Two weeks ago for print, Lena Geller wrote about the poor conditions of homes located on Durham’s Open Air Camp Road leased to tenants by the nonprofit Eno River Association, which now has plans to sell the properties to the state. Readers had thoughts.

From reader Steph Perry, a former tenant of the same cabin that’s now home to current tenant Jerry Ellis, who Geller interviewed:

I lived in the Open Air House before Brenda and Jerry and dealt with VS Rich. They are LYING. I spent all of my own money and countless man hours fixing that house. I have roommates who can testify to that as they did as well. Vicky absolutely NEVER helped us and straight told us she would kick us out if we caused more trouble. I lived in the front room which had no out wall. Power was $500 a month due to lack of insulation, and we lived without any heat except for a cracked little Woodstove.  The lady who lived there before me was a professor and spent tens of thousands of dollars keeping it up and I wasn’t able to. I gave up and moved out. I have story after story of the horrors of that house, though it’s not the Houses fault. The house is special and wonderful. Vicky Rich is a slumlord and ERA knows it bc I went to them several times. Thanks for finally bringing this to light.

From reader Rob Gelblum, via email:

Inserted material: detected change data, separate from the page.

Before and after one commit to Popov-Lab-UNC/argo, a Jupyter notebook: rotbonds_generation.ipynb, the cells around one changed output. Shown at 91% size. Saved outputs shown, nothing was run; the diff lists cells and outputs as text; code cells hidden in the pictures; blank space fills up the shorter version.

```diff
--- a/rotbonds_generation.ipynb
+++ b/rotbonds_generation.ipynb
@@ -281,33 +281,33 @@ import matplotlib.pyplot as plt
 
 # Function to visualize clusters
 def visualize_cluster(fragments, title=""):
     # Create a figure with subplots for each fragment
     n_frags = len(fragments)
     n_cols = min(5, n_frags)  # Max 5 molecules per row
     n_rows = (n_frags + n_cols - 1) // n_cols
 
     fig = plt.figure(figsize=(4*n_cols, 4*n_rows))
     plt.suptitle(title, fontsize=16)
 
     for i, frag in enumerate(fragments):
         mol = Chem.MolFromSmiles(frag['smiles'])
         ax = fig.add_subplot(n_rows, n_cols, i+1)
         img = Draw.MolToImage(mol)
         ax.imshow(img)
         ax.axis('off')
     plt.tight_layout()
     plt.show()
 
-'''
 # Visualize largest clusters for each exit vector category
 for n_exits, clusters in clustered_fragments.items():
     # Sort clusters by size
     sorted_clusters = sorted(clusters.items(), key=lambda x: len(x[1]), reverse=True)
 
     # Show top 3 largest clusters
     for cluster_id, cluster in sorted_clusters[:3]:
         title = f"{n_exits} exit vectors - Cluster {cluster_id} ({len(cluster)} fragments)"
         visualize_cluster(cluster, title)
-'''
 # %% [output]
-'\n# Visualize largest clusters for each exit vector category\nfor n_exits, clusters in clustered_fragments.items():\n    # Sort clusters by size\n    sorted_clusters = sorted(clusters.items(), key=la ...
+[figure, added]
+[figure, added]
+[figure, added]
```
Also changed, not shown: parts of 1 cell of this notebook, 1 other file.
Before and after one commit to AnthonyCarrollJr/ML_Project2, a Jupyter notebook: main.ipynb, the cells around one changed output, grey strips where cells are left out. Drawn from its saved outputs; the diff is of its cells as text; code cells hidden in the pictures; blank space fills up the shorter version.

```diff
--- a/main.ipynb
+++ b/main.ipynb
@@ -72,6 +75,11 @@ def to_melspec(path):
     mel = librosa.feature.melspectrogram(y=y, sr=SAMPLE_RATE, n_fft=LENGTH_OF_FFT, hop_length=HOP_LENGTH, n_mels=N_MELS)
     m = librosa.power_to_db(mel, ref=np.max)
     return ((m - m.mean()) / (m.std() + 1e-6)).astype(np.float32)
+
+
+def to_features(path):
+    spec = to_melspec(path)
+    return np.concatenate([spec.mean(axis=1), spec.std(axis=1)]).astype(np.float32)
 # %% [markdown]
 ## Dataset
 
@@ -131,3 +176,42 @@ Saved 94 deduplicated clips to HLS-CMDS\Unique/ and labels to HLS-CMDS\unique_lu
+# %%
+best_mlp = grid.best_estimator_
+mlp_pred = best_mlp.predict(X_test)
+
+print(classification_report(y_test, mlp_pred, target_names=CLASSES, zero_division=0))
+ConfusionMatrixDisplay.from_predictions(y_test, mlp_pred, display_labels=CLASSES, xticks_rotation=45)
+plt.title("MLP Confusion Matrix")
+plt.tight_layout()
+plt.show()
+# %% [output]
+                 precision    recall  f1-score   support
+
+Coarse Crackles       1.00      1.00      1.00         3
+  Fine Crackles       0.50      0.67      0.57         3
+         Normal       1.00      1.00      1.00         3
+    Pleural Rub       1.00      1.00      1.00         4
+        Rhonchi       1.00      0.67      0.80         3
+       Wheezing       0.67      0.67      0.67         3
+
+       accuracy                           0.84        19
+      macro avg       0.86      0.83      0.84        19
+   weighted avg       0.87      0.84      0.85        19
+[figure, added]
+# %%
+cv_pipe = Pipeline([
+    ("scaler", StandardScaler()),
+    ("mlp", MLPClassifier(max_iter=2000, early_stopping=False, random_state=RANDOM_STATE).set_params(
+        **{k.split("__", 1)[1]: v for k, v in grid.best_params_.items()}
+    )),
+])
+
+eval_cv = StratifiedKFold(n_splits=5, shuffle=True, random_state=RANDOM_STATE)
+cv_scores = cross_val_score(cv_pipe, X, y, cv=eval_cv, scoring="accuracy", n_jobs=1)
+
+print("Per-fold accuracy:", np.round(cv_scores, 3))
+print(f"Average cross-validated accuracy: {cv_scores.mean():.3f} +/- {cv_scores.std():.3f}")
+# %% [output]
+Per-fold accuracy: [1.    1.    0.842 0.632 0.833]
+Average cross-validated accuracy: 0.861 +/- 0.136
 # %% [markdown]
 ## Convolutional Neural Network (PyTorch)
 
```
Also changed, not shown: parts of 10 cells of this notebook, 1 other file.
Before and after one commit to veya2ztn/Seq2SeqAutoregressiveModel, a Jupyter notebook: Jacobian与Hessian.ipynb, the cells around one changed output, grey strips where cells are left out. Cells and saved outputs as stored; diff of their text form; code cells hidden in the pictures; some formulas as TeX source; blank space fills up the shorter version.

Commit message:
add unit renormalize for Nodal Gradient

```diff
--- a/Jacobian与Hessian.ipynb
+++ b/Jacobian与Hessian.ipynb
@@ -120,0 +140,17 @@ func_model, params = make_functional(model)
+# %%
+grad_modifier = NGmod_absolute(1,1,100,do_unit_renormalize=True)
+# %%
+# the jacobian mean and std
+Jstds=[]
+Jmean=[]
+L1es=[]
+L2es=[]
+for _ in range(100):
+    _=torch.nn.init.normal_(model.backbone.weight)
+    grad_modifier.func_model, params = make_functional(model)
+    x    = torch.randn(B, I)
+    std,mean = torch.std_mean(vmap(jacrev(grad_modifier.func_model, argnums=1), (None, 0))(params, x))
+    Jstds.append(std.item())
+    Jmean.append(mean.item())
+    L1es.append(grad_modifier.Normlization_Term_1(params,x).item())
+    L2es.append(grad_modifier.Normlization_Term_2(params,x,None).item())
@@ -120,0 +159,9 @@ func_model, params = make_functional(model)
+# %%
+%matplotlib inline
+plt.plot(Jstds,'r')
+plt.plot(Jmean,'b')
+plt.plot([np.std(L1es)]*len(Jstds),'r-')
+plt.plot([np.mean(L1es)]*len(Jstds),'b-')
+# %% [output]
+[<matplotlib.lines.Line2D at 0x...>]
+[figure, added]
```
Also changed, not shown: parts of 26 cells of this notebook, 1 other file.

Thx for it — informative, along with the rest of this issue’s content. But can’t help wanting to note this: At the risk of stating the obvious (at least to progressives), the folks living in these homes — along with all other humans — deserve housing, but there’s much to be said for ERA’s plan to put the land in the State Parks’ hands, with the housing provided to park rangers. As a retired state employee, I can vouch for the fact that said employees are not the most highly compensated folks in the land. The challenges facing the to-be-dislocated current residents should be swiftly dealt with. They, and EVERY OTHER HUMAN, should be provided not only housing, but food, health care, education and employment as human rights. That DOESN’T mean the great plan to house rangers in homes adjacent to the park they’ll be serving shouldn’t be implemented.

From reader Karen Kemp, a “longtime supporter of the Eno River Association:”

Your hit job on the Eno River Association was underserved, as well as poor reporting. I attended the meeting where the tenants presented their stories and experiences in detail. ERA board members listened with respect. They responded with compassion, recognition of having fallen short, and a plan of action.

Writer Lena Geller’s polemic goes most off course with the section of editorializing and snarky rhetorical questions that begins, “By and large, though, the looming displacement—and the years of property negligence—call the ERA’s mission into question. If the ERA is dedicated to ‘protecting water quality,’ why is it lording over tenants ….” etc., etc “ (BTW, if Indyweek is going to level charges of lead-contaminated water, I hope you have the independent lab test results to show it.)

I would not want to live in the city Durham would have become if not for the ERA’s decades of advocacy and action for land, water, and natural places and that history of service matters.

This situation is very difficult for all concerned. Indyweek, a for-profit company, chose to make it harder. You chose the low road with this mean-spirited attack on a valued Durham nonprofit.


Support independent local journalism. Join the INDY Press Club to help us keep fearless watchdog reporting and essential arts and culture coverage viable in the Triangle. 

Send comments to backtalk@indyweek.com.